By Julia Ahlfeldt
South African retailers haven’t been doing too well. Recent trading updates indicate that, when looking at the major listed companies’ like-for-like turnover for the last reporting cycle, there is a concerning 7.3% contraction across the board for non-food sales.
Reduced access to unsecured credit, less discretionary income, financial issues at Edgars, an explosion of shopping centres, as well as traffic gridlock in urban epicentres, have been cited among key reasons for this downward trend.
While these factors will have had a substantial impact, a slow-but-steady migration to online shopping by younger and/ or time-strapped consumers, as well as poor customer experience on and offline, cannot be ignored.
In today’s digitally-driven world, consumers have plenty of choice and are not limited to the selection of products available on traditional retailers’ shelves, as they used to be.
Independent and international labels are now increasingly accessible both in the real world and online. Much like live streaming and YouTube have given us another option to TV, so too has the internet given shoppers another place to spend.
Eating the elephant bite by bite
Although accounting for around 1% of retail spend – or R9-billion of the total R900-billion retail market – Takealot and other e-tailers are increasingly gobbling up their slice of the retail pie, especially among higher income consumers.
Growing at an annual rate of 20%, Rand by Rand this is slowly but surely taking market share away from retail incumbents who remain largely unconcerned – and even a little ignorant – about the fundamental, and likely irreversible, shift in consumer behaviour.
As bandwidth speeds improve, mobile payment experiences become slicker and consumers’ comfort with spending online improves, expect this number to rise. World Wide Worx‘s Arthur Goldstuck expects it to double within five years.
In developed markets such as the USA and UK where smartphones are ubiquitous, e-commerce accounts for 10% of total retail spend – a sure sign of things to come at home as more South Africans come online via mobile.
Give them what they want
Traditional retailers have also not kept up with the online experience offered by digital market disruptors such as Superbalist and Yuppiechef whose platforms have been set up to serve the consumer.
As recent research by Visa suggests, consumers shop online for the special offers, lower prices, comparisons and reviews, as well as to save time. And they’re doing it from their desktop computer or laptops (59%) and phones (27%). Fewer feet in store also means less impulse buying, a profitable revenue stream for retailers.
Legacy operations that see online and in-store as two completely separate customer touchpoints also need to be challenged. Omichannel experiences – those that allow customers to effortlessly shop across multiple channels – will be the new norm.
Take USA retailer Nordstrom for instance.

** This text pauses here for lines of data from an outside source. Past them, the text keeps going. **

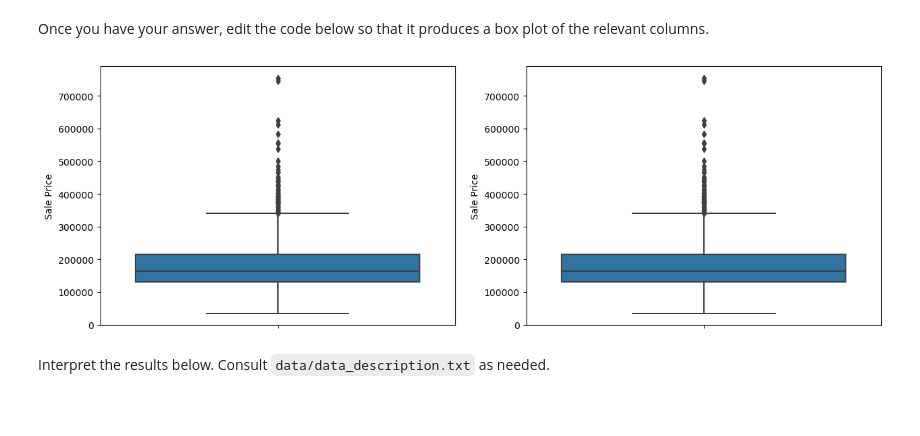
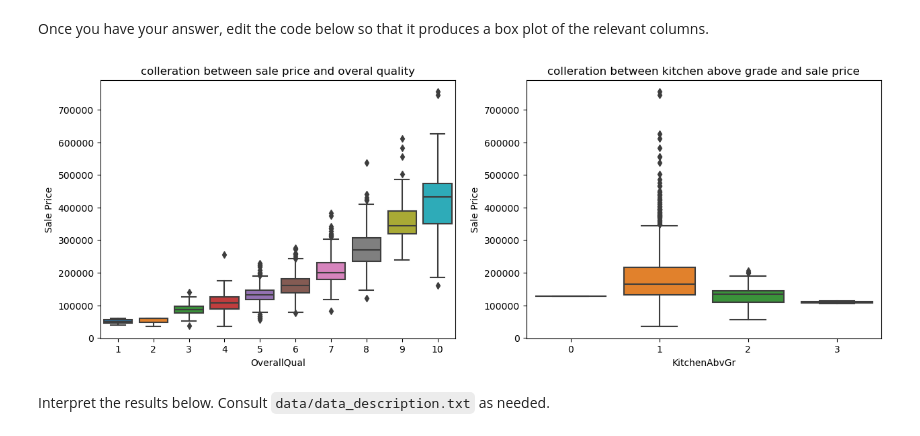
Before and after one commit to caroline-gitari/dsc-pandas-eda-lab, a Jupyter notebook: index.ipynb, the cells around one changed output. Saved outputs shown, nothing was run; the diff lists cells and outputs as text; code cells hidden in the pictures; blank space fills up the shorter version.

```diff
--- a/index.ipynb
+++ b/index.ipynb
@@ -425,31 +425,31 @@ Once you have your answer, edit the code below so that it produces a box plot of
 # %%
 # Replace None with appropriate code
 
 import seaborn as sns
 
 fig, (ax1, ax2) = plt.subplots(ncols=2, figsize=(15,5))
 
 # Plot distribution of column with highest correlation
 sns.boxplot(
-    x=None,
+    x=df['OverallQual'],
     y=df["SalePrice"],
     ax=ax1
 )
 # Plot distribution of column with most negative correlation
 sns.boxplot(
-    x=None,
+    x=df['KitchenAbvGr'],
     y=df["SalePrice"],
     ax=ax2
 )
 
-# Customize labels
-ax1.set_title(None)
-ax1.set_xlabel(None)
+# Customised label
+ax1.set_title('colleration between sale price and overal quality')
+ax1.set_xlabel('OverallQual')
 ax1.set_ylabel("Sale Price")
-ax2.set_title(None)
-ax2.set_xlabel(None)
+ax2.set_title('colleration between kitchen above grade and sale price')
+ax2.set_xlabel('KitchenAbvGr')
 ax2.set_ylabel("Sale Price");
 # %% [output]
-[figure, old version]
+[figure, new version]
 # %% [markdown]
 Interpret the results below. Consult `data/data_description.txt` as needed.
```
Also changed, not shown: parts of 7 cells of this notebook.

It seamlessly integrates its digital and in-store experiences through the use of tablet-wielding sales associates who help consumers find and purchase products that aren’t available instore, or process an exchange from anywhere on the sales floor.
Consumers can also use the Nordstrom app to reserve items to try on later, or check stock availability by scanning the tag.
Then there’s the increasing use of social networks as a customer service tool. Research has shown that 46% of online customers expect brands to provide customer service on social media, but only 23% actually do.
Additionally, 70% of companies ignore customer complaints on Twitter. Implications of not engaging with customers when they want answers can be brutal; sharing and retweeting fuels the fire of negative complaints and, among younger consumers who have grown up expecting online engagement, snubbing them will likely see them leave to never return.
The list goes on, and it will continue to do so as we become more digitally sophisticated.
A new normal
While online grocery shopping remains in its infancy, largely due to issues of perishability, solutions are not far away. Uber is already trialling UberFresh and UberEats, which keeps food fresh by making deliveries same-day via a collaboration with a courier service.
There’s no doubt that the battle for the minds-and-wallets of South African consumers is well and truly underway.
While e-commerce will not usurp traditional retailers anytime soon brands need to place the consumer at the heart of their strategy if they want to remain relevant to the next generation of consumers.
To achieve this, online and bricks n mortar need to complement each other. Integration of IT and traditional operations is thus essential, and the development of apps that seamlessly connect the physical with the virtual, providing inventory insight in real-time, will be a necessity.
Leveraging digital data analytics is another golden opportunity for e- and retailers. In it lies deep insight into what shoppers really want, think and expect. E-tailers have long since used insights and predicative analytics to create tailored shopping experiences and personalised product recommendations.
Consumer expectations are evolving with the times, and they may soon demand the same level of customisation from traditional in-store experiences.
A new era of on-demand retail
This shift isn’t small. Taking a giant leap into a new era of commerce, customer engagement and growth will cost money and require major technological overhauls. For those retailers who do it, the returns will be significant: greater market share, higher conversion rates and improved customer retention.
To avoid another quarter of negative contraction in non-food items, retailers would be wise to take their customers’ online behaviours on board.
This article was originally published in the business section of iAfrica: December 2016